So what effect will the "Blurred Lines" verdict have on the music industry?
That's the question being asked after a federal jury in Los Angeles found Tuesday that the 2013 hit song "Blurred Lines" infringed on the Marvin Gaye chart-topper "Got to Give It Up," awarding nearly $7.4 million to Gaye's children.
The case focused on the similarities between the song and the legendary soul singer's 1977 hit. Jurors found against singer-songwriters Pharrell Williams and Robin Thicke, but held harmless the record company and rapper
So what is the reaction in the music industry?
Los Angeles composer and producer Gregory Butler said Tuesday afternoon that his friends and colleagues in the industry were stunned by the verdict.
"You've made it illegal to reference previous material," said Butler, also a managing director at music startup WholeWorldBand. "I'm never going to come up with something so radically different that it doesn't contain references to something else."

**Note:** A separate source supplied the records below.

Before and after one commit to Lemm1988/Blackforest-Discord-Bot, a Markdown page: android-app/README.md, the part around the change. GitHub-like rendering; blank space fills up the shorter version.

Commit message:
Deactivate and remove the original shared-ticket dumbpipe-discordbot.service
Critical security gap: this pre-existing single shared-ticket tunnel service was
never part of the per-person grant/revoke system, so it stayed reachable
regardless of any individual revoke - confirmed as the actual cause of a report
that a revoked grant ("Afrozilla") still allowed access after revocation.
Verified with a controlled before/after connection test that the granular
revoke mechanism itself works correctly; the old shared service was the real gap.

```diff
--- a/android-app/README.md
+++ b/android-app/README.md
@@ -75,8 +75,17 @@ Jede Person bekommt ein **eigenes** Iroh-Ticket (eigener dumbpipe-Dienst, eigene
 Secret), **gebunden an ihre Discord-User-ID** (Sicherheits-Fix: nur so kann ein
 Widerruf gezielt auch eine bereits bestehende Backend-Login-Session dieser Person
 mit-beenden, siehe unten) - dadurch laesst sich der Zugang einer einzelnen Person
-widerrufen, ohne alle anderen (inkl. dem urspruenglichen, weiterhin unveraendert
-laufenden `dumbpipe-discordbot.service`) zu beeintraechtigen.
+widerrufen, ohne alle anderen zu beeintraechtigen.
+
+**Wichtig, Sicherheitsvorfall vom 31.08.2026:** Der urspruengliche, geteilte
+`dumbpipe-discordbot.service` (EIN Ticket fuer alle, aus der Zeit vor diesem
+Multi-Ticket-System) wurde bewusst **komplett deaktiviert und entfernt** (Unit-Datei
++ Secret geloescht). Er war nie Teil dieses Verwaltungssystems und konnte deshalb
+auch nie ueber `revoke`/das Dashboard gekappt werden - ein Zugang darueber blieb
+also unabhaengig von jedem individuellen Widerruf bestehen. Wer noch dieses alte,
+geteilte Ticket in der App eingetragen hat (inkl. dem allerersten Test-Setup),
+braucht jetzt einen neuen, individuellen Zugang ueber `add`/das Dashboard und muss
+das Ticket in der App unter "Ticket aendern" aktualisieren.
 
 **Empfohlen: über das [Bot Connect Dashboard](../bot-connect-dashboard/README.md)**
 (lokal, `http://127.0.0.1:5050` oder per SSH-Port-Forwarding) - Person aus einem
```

Joe Escalante, an early member of the Vandals punk rock band and an entertainment law attorney, said he was concerned that the jury's decision had been driven by emotion rather than what's protected under copyright law.
"This may put a smile on the Gaye family's face, but it's a dark day for creativity, and in the end, this will be a net loss for music fans," he said. "Good news for lawyers and the bitter everywhere."

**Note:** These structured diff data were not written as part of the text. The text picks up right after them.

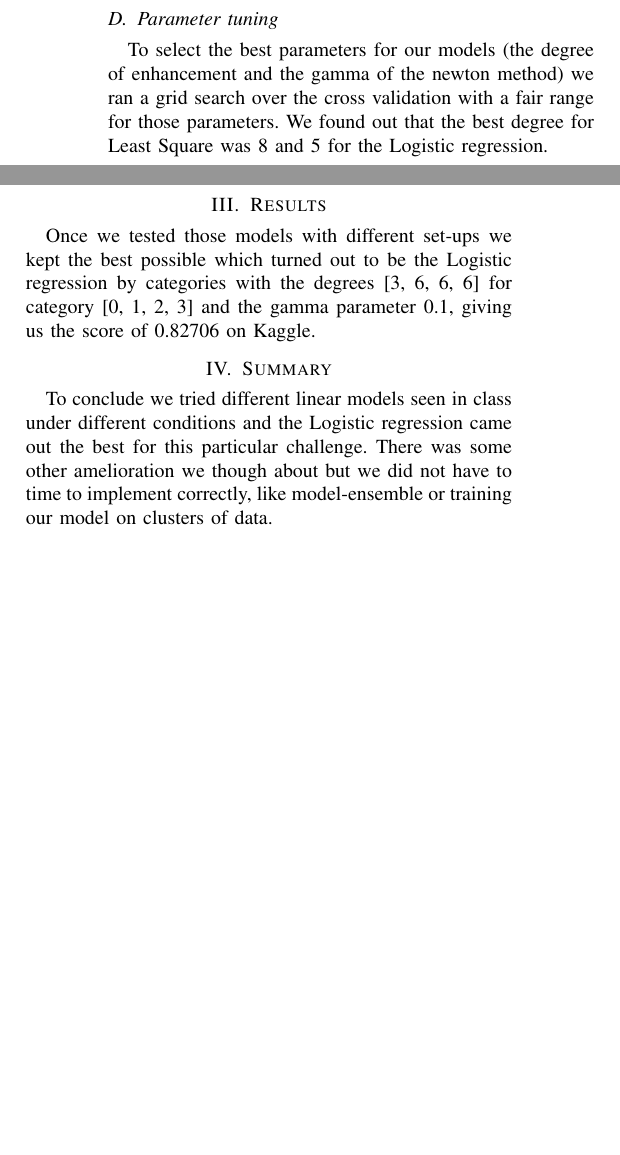
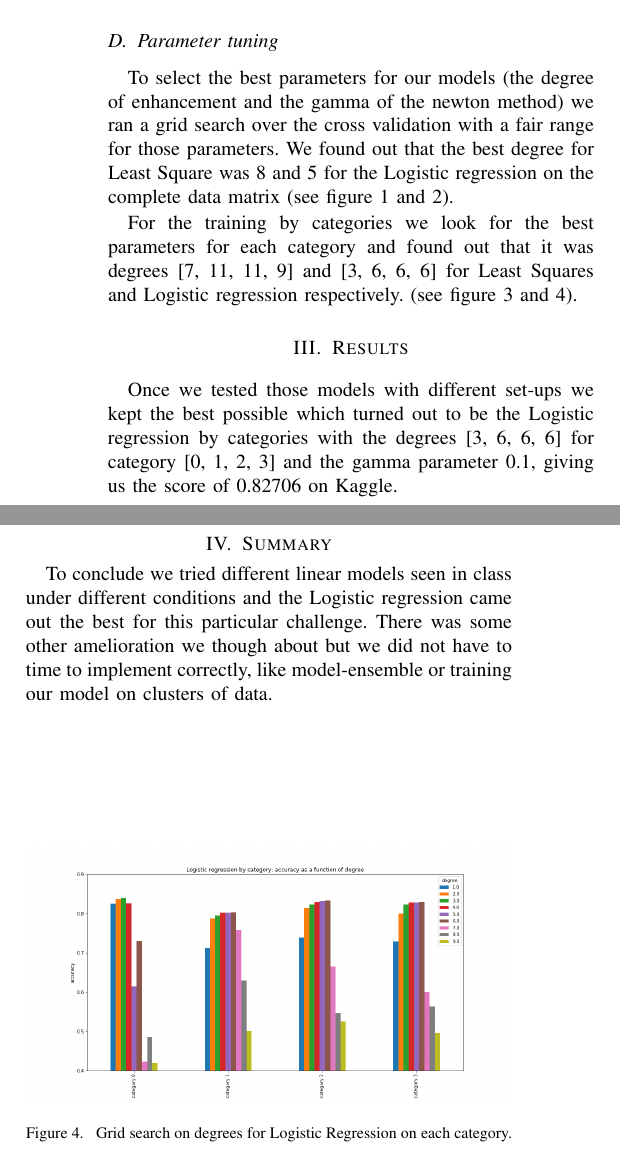
Before and after one commit to vincenzobaz/MachineLearning-HiggsML, a LaTeX paper (Project1_paper/latex-template.tex): two parts of the columns of page 2 of 2 before the commit and two parts of the columns of page 2 of 3 after it, joined at a grey line, cut so that both start at the same text, the shorter picture padded with empty space. Compiled offline with pdfLaTeX.

Commit message:
Added last plots

```diff
--- a/Project1_paper/latex-template.tex
+++ b/Project1_paper/latex-template.tex
@@ -55,7 +55,7 @@ As the gradient $\nabla L(\vec{w}) = X^T(\sigma(X\vec{w}) - y$ and the Hessian m
 Logistic regression is implemented in \textit{logistic.py} and uses minimizers defined in \textit{minimizers.py}. Using this implementation of logistic regression we improved our accuracy to $0.81632$, testing it on a 5-fold cross validation with a degree 4 and the gamma parameter set to $0.1$. We trained this model on every different category, as we did for Least Squares, and again obtained a better score of $0.82685350422$.
 
 \subsection{Parameter tuning}
-To select the best parameters for our models (the degree of enhancement and the gamma of the newton method) we ran a grid search over the cross validation with a fair range for those parameters. We found out that the best degree for Least Square was 8 and 5 for the Logistic regression.
+To select the best parameters for our models (the degree of enhancement and the gamma of the newton method) we ran a grid search over the cross validation with a fair range for those parameters. We found out that the best degree for Least Square was 8 and 5 for the Logistic regression on the complete data matrix (see figure 1 and 2).
 \begin{figure}[tbp]
   \centering
   \includegraphics[width=\columnwidth]{ls_deg}
@@ -71,3 +71,4 @@ To select the best parameters for our models (the degree of enhancement and the
   \label{fig:denoise-fourier}
 \end{figure}
 
+For the training by categories we look for the best parameters for each category and found out that it was degrees [7, 11, 11, 9] and [3, 6, 6, 6] for Least Squares and Logistic regression respectively. (see figure 3 and 4).
@@ -74,3 +79,13 @@ To select the best parameters for our models (the degree of enhancement and the
+  \vspace{-3mm}
+  \label{fig:denoise-fourier}
+\end{figure}
+\begin{figure}[tbp]
+  \centering
+  \includegraphics[width=\columnwidth]{lr_cat_deg}
+  \caption{Grid search on degrees for Logistic Regression on each category.}
+  \vspace{-3mm}
+  \label{fig:denoise-fourier}
+\end{figure}
 \section{Results}
 
 Once we tested those models with different set-ups we kept the best possible which turned out to be the Logistic regression by categories with the degrees [3, 6, 6, 6] for category [0, 1, 2, 3] and the gamma parameter 0.1, giving us the score of 0.82706 on Kaggle.
```
Also changed, not shown: Project1_paper/latex-template.pdf, Project1_paper/latex-template.tex (5 more changed lines), 2 other files.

Industry veteran Irving Azoff, who manages the Eagles and is chairman and Chief Executive of Azoff MSG Entertainment, said such disputes were normally resolved between music business insiders based on how many notes in a row were shared by two songs.
"It's never been based on a jury's opinion," said Azoff, whose firm represents Williams on performance rights issues. "If we're now entering into a gray area, that's very scary."
On the other hand, a veteran music industry executive said that protecting creative work was just as important to musicians, and that inspiration bordering on copying was becoming too common.
"Somebody should be protecting that," said the executive, who asked not to be named because he might work with those involved in the case in the future. "If it has a chilling effect on copyright infringement, that should happen.... Stopping theft is what we're talking about."
What were the arguments in the case?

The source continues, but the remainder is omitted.